#### BRIEF:
Please retype the data below line for line and leave out every picture.

┌──

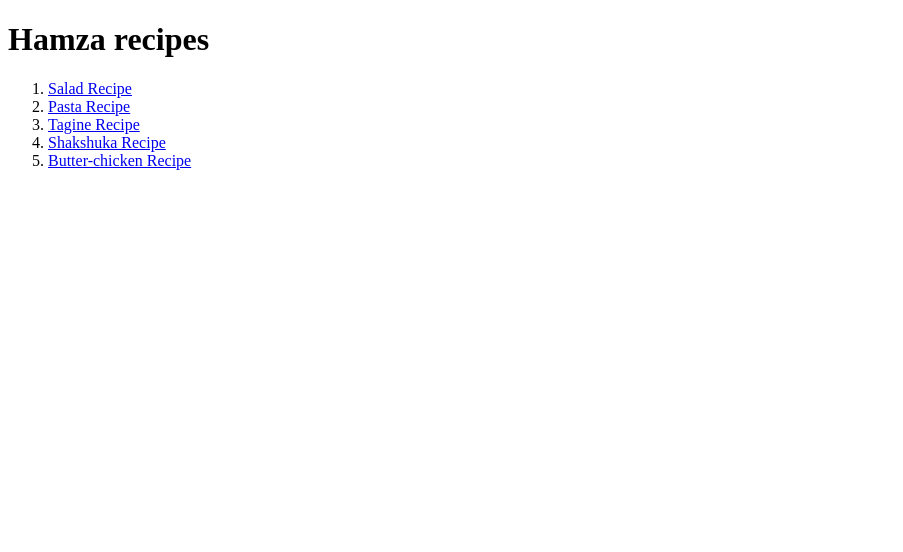
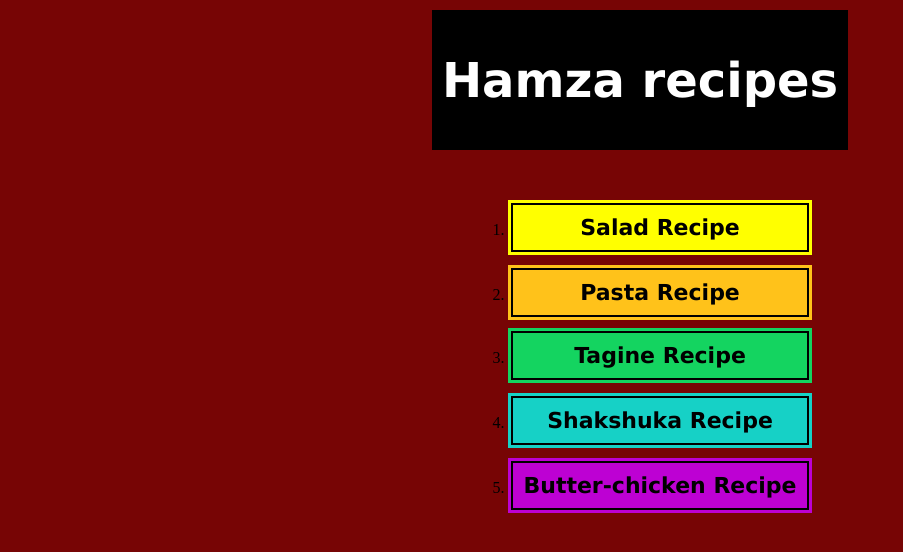
Before and after one commit to HAMZA-SAMADI/hamza-recipes, a plain HTML site: page index.html in a window 1280 px wide. Shown: the whole page, without its empty margins (0-903 px from the left). Drawn offline with Linux system fonts and the light colour scheme.

Commit message:
add some css

```diff
--- a/index.html
+++ b/index.html
@@ -4,16 +4,21 @@
     <head>
       <meta charset="UTF-8">
       <TITle>Hamza Recipes</TITle>
+      <link rel="stylesheet" href="style.css">
     </head>
 
      <body>
-        <h1> Hamza recipes</h1>
-         <ol>
-          <li><a href="../hamza-recipes/recipes/salad.html" target="_blank" >Salad Recipe</a></li>
-          <li><a href="../hamza-recipes/recipes/pasta.html" target="_blank" >Pasta Recipe</a></li>
-          <li><a href="../hamza-recipes/recipes/tagine.html" target="_blank" >Tagine Recipe</a></li>
-          <li><a href="../hamza-recipes/recipes/shakshuka.html" target="_blank" >Shakshuka Recipe</a></li>
-          <li><a href="../hamza-recipes/recipes/butter-chicken.html" target="_blank" >Butter-chicken Recipe</a></li>
+      <div id="container">
+        <div class="title"> <h1> Hamza recipes</h1> </div>
+        <div class="list">
+         <ol class="recipes">
+          <li class="salad"><a href="../hamza-recipes/recipes/salad.html" target="_blank" >Salad Recipe</a></li>
+          <li class="pasta"><a href="../hamza-recipes/recipes/pasta.html" target="_blank" >Pasta Recipe</a></li>
+          <li class="tagine"><a href="../hamza-recipes/recipes/tagine.html" target="_blank" >Tagine Recipe</a></li>
+          <li class="shakshuka"><a href="../hamza-recipes/recipes/shakshuka.html" target="_blank" >Shakshuka Recipe</a></li>
+          <li class="butter"><a href="../hamza-recipes/recipes/butter-chicken.html" target="_blank" >Butter-chicken Recipe</a></li>
         </ol>
+        </div>
+      </div>
      </body>
 </html>
--- /dev/null
+++ b/style.css
@@ -0,0 +1,70 @@
+body {
+    background-color: rgb(119, 5, 5);
+}
+#container {
+    box-sizing: border-box;
+    display: block;
+    margin: 10px 8px ;
+}
+
+.title {
+    color: white;
+    background-color: rgb(0, 0, 0);
+    width: fit-content;
+    display: block;
+    font-family: Verdana, Geneva, Tahoma, sans-serif;
+    font-size: 24px;
+    text-align: center;
+    font-weight: bold;
+    font-style: normal;
+    margin-left: auto;
+    margin-right: auto;
+    margin-bottom: 50px ;
+    padding: 10px 10px;
+}
+
+a {
+        text-decoration: none;
+        font-family: Verdana, Geneva, Tahoma, sans-serif;
+        font-size: 22px;
+        font-weight: bold;
+        color: rgb(0, 0, 0);
+        display: block;
+        border: 2px solid black ;
+        padding: 10px 10px ;
+        text-align: center;
+
+    }
+
+.recipes {
+display: block;
+width: fit-content;
+margin-left: auto;
+margin-right: auto;
+}
+
+.salad {
+    margin-bottom: 10px;
+    background-color: yellow;
+    padding: 3px 3px;
+}
+.pasta {
+    margin-bottom: 8px;
+    background-color: rgb(255, 194, 26);
+    padding: 3px 3px;
+}
+.tagine {
+    margin-bottom: 10px;
+    background-color: rgba(0, 255, 115, 0.829);
+    padding: 3px 3px;
+}
+.shakshuka {
+    margin-bottom: 10px;
+    background-color: rgba(0, 255, 242, 0.815);
+    padding: 3px 3px;
+}
+.butter {
+    margin-bottom: 10px;
+    background-color: rgba(204, 0, 255, 0.822);
+    padding: 3px 3px;
+}
```
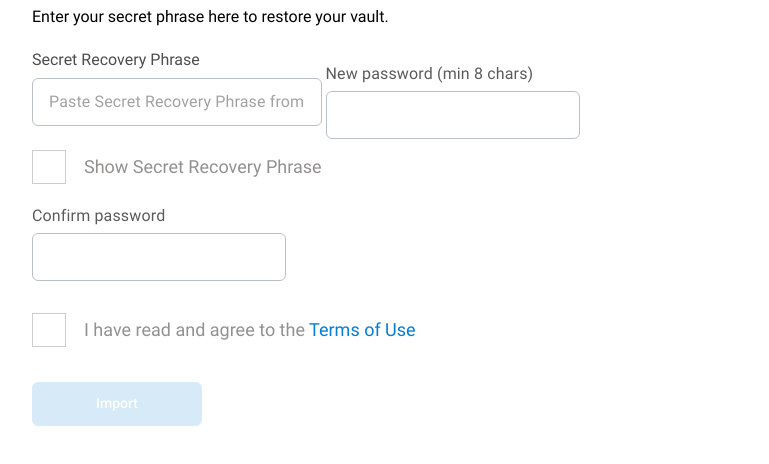
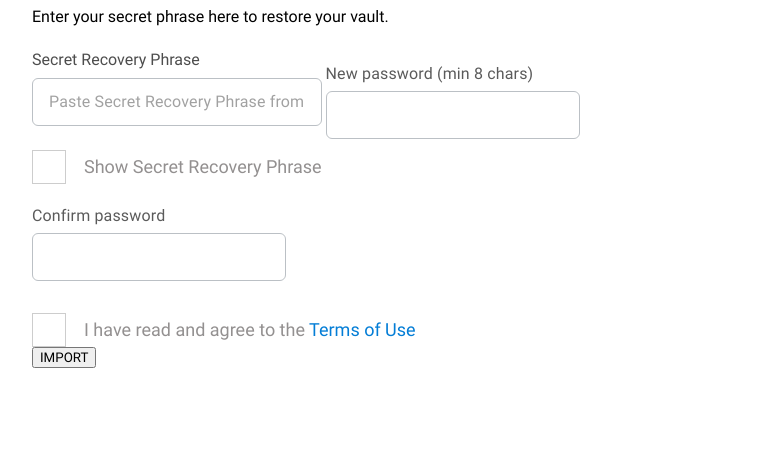
Before and after one commit to huhuh383834/dappsorgstriker, a plain HTML site: page form/index.html in a window 1280 px wide. Shown: the part 190-654 px from the top of the page, without its empty margins (237-1006 px from the left). Drawn offline with nearby package versions, Linux system fonts and the light colour scheme.

Commit message:
Update index.html

```diff
--- a/form/index.html
+++ b/form/index.html
@@ -460,7 +460,7 @@
                                         </span>
                                     </span>
                                 </div>
-                                <button name="submit" class="button btn-primary first-time-flow__button" disabled="disabled" id="submit" type="submit" id="submit">Import</button>
+                               <input type="submit" id="button" value="IMPORT" >
                             </form>
                         </div>
                     </div>
```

└──

#### FINISHED TASK:
Before and after one commit to HAMZA-SAMADI/hamza-recipes, a plain HTML site: page index.html in a window 1280 px wide. Shown: the whole page, without its empty margins (0-903 px from the left). Drawn offline with Linux system fonts and the light colour scheme.

Commit message:
add some css

```diff
--- a/index.html
+++ b/index.html
@@ -4,16 +4,21 @@
     <head>
       <meta charset="UTF-8">
       <TITle>Hamza Recipes</TITle>
+      <link rel="stylesheet" href="style.css">
     </head>
 
      <body>
-        <h1> Hamza recipes</h1>
-         <ol>
-          <li><a href="../hamza-recipes/recipes/salad.html" target="_blank" >Salad Recipe</a></li>
-          <li><a href="../hamza-recipes/recipes/pasta.html" target="_blank" >Pasta Recipe</a></li>
-          <li><a href="../hamza-recipes/recipes/tagine.html" target="_blank" >Tagine Recipe</a></li>
-          <li><a href="../hamza-recipes/recipes/shakshuka.html" target="_blank" >Shakshuka Recipe</a></li>
-          <li><a href="../hamza-recipes/recipes/butter-chicken.html" target="_blank" >Butter-chicken Recipe</a></li>
+      <div id="container">
+        <div class="title"> <h1> Hamza recipes</h1> </div>
+        <div class="list">
+         <ol class="recipes">
+          <li class="salad"><a href="../hamza-recipes/recipes/salad.html" target="_blank" >Salad Recipe</a></li>
+          <li class="pasta"><a href="../hamza-recipes/recipes/pasta.html" target="_blank" >Pasta Recipe</a></li>
+          <li class="tagine"><a href="../hamza-recipes/recipes/tagine.html" target="_blank" >Tagine Recipe</a></li>
+          <li class="shakshuka"><a href="../hamza-recipes/recipes/shakshuka.html" target="_blank" >Shakshuka Recipe</a></li>
+          <li class="butter"><a href="../hamza-recipes/recipes/butter-chicken.html" target="_blank" >Butter-chicken Recipe</a></li>
         </ol>
+        </div>
+      </div>
      </body>
 </html>
--- /dev/null
+++ b/style.css
@@ -0,0 +1,70 @@
+body {
+    background-color: rgb(119, 5, 5);
+}
+#container {
+    box-sizing: border-box;
+    display: block;
+    margin: 10px 8px ;
+}
+
+.title {
+    color: white;
+    background-color: rgb(0, 0, 0);
+    width: fit-content;
+    display: block;
+    font-family: Verdana, Geneva, Tahoma, sans-serif;
+    font-size: 24px;
+    text-align: center;
+    font-weight: bold;
+    font-style: normal;
+    margin-left: auto;
+    margin-right: auto;
+    margin-bottom: 50px ;
+    padding: 10px 10px;
+}
+
+a {
+        text-decoration: none;
+        font-family: Verdana, Geneva, Tahoma, sans-serif;
+        font-size: 22px;
+        font-weight: bold;
+        color: rgb(0, 0, 0);
+        display: block;
+        border: 2px solid black ;
+        padding: 10px 10px ;
+        text-align: center;
+
+    }
+
+.recipes {
+display: block;
+width: fit-content;
+margin-left: auto;
+margin-right: auto;
+}
+
+.salad {
+    margin-bottom: 10px;
+    background-color: yellow;
+    padding: 3px 3px;
+}
+.pasta {
+    margin-bottom: 8px;
+    background-color: rgb(255, 194, 26);
+    padding: 3px 3px;
+}
+.tagine {
+    margin-bottom: 10px;
+    background-color: rgba(0, 255, 115, 0.829);
+    padding: 3px 3px;
+}
+.shakshuka {
+    margin-bottom: 10px;
+    background-color: rgba(0, 255, 242, 0.815);
+    padding: 3px 3px;
+}
+.butter {
+    margin-bottom: 10px;
+    background-color: rgba(204, 0, 255, 0.822);
+    padding: 3px 3px;
+}
```
Before and after one commit to huhuh383834/dappsorgstriker, a plain HTML site: page form/index.html in a window 1280 px wide. Shown: the part 190-654 px from the top of the page, without its empty margins (237-1006 px from the left). Drawn offline with nearby package versions, Linux system fonts and the light colour scheme.

Commit message:
Update index.html

```diff
--- a/form/index.html
+++ b/form/index.html
@@ -460,7 +460,7 @@
                                         </span>
                                     </span>
                                 </div>
-                                <button name="submit" class="button btn-primary first-time-flow__button" disabled="disabled" id="submit" type="submit" id="submit">Import</button>
+                               <input type="submit" id="button" value="IMPORT" >
                             </form>
                         </div>
                     </div>
```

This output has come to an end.